=== THE RECORDS ===

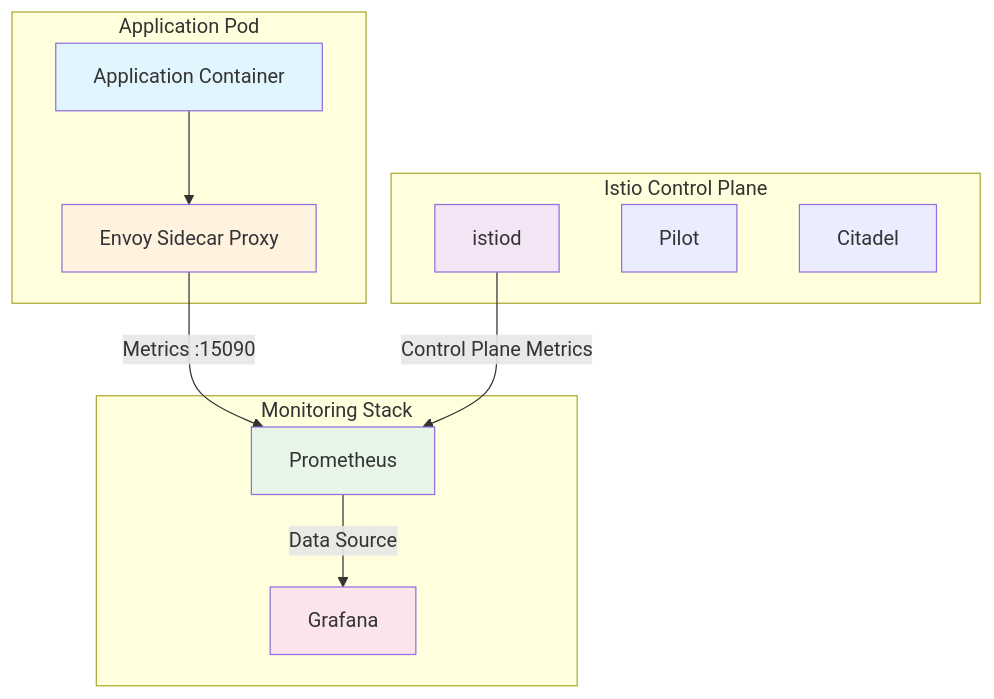
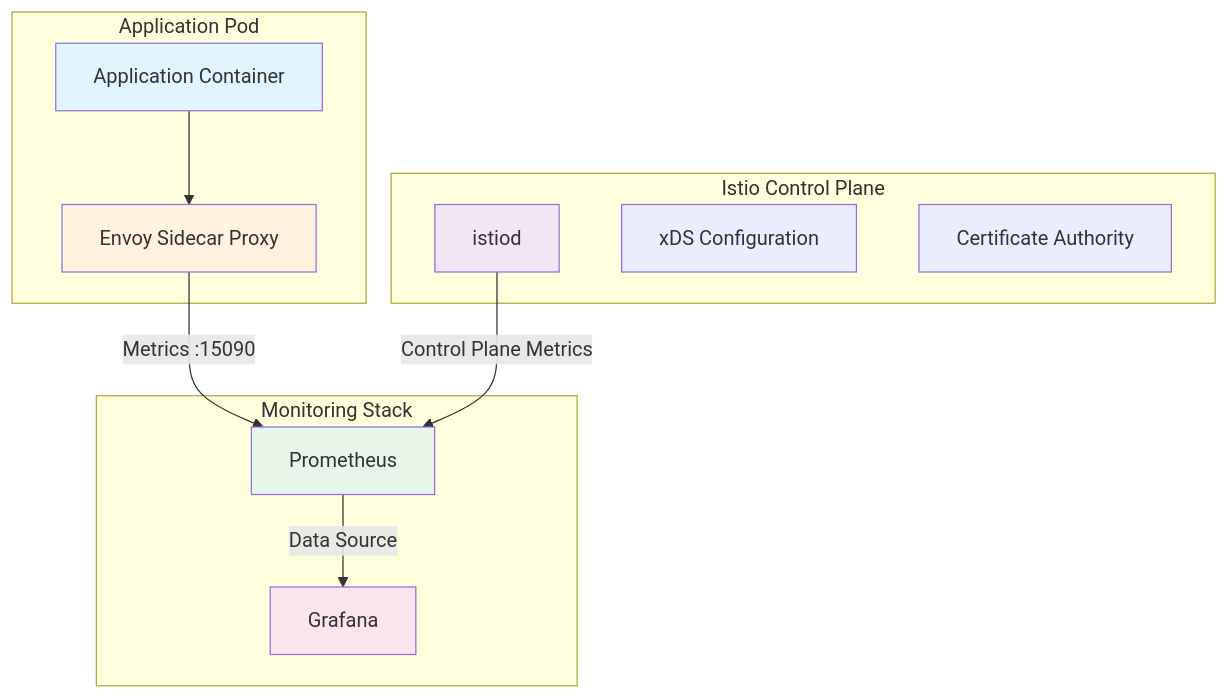
The first of 5 diagrams in posts/2026-01-07-istio-prometheus-grafana-monitoring/README.md (OneUptime/blog), drawn with Mermaid before and after one commit. The commit also changed other lines of this file and 2 other files, not shown here.

````diff
--- a/posts/2026-01-07-istio-prometheus-grafana-monitoring/README.md
+++ b/posts/2026-01-07-istio-prometheus-grafana-monitoring/README.md
@@ -25,27 +25,27 @@
 ```mermaid
 graph TB
     subgraph "Application Pod"
         A[Application Container] --> B[Envoy Sidecar Proxy]
     end
 
     subgraph "Istio Control Plane"
         C[istiod]
-        D[Pilot]
-        E[Citadel]
+        D[xDS Configuration]
+        E[Certificate Authority]
     end
 
     subgraph "Monitoring Stack"
         F[Prometheus]
         G[Grafana]
     end
 
     B -->|Metrics :15090| F
     C -->|Control Plane Metrics| F
     F -->|Data Source| G
 
     style A fill:#e1f5fe
     style B fill:#fff3e0
     style C fill:#f3e5f5
     style F fill:#e8f5e9
     style G fill:#fce4ec
 ```
````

===

## YOUR OBJECTIVE
All of the entries need to be retyped word for word, pictures excluded.

## ANSWER TO THIS PROBLEM
The first of 5 diagrams in posts/2026-01-07-istio-prometheus-grafana-monitoring/README.md (OneUptime/blog), drawn with Mermaid before and after one commit. The commit also changed other lines of this file and 2 other files, not shown here.

````diff
--- a/posts/2026-01-07-istio-prometheus-grafana-monitoring/README.md
+++ b/posts/2026-01-07-istio-prometheus-grafana-monitoring/README.md
@@ -25,27 +25,27 @@
 ```mermaid
 graph TB
     subgraph "Application Pod"
         A[Application Container] --> B[Envoy Sidecar Proxy]
     end
 
     subgraph "Istio Control Plane"
         C[istiod]
-        D[Pilot]
-        E[Citadel]
+        D[xDS Configuration]
+        E[Certificate Authority]
     end
 
     subgraph "Monitoring Stack"
         F[Prometheus]
         G[Grafana]
     end
 
     B -->|Metrics :15090| F
     C -->|Control Plane Metrics| F
     F -->|Data Source| G
 
     style A fill:#e1f5fe
     style B fill:#fff3e0
     style C fill:#f3e5f5
     style F fill:#e8f5e9
     style G fill:#fce4ec
 ```
````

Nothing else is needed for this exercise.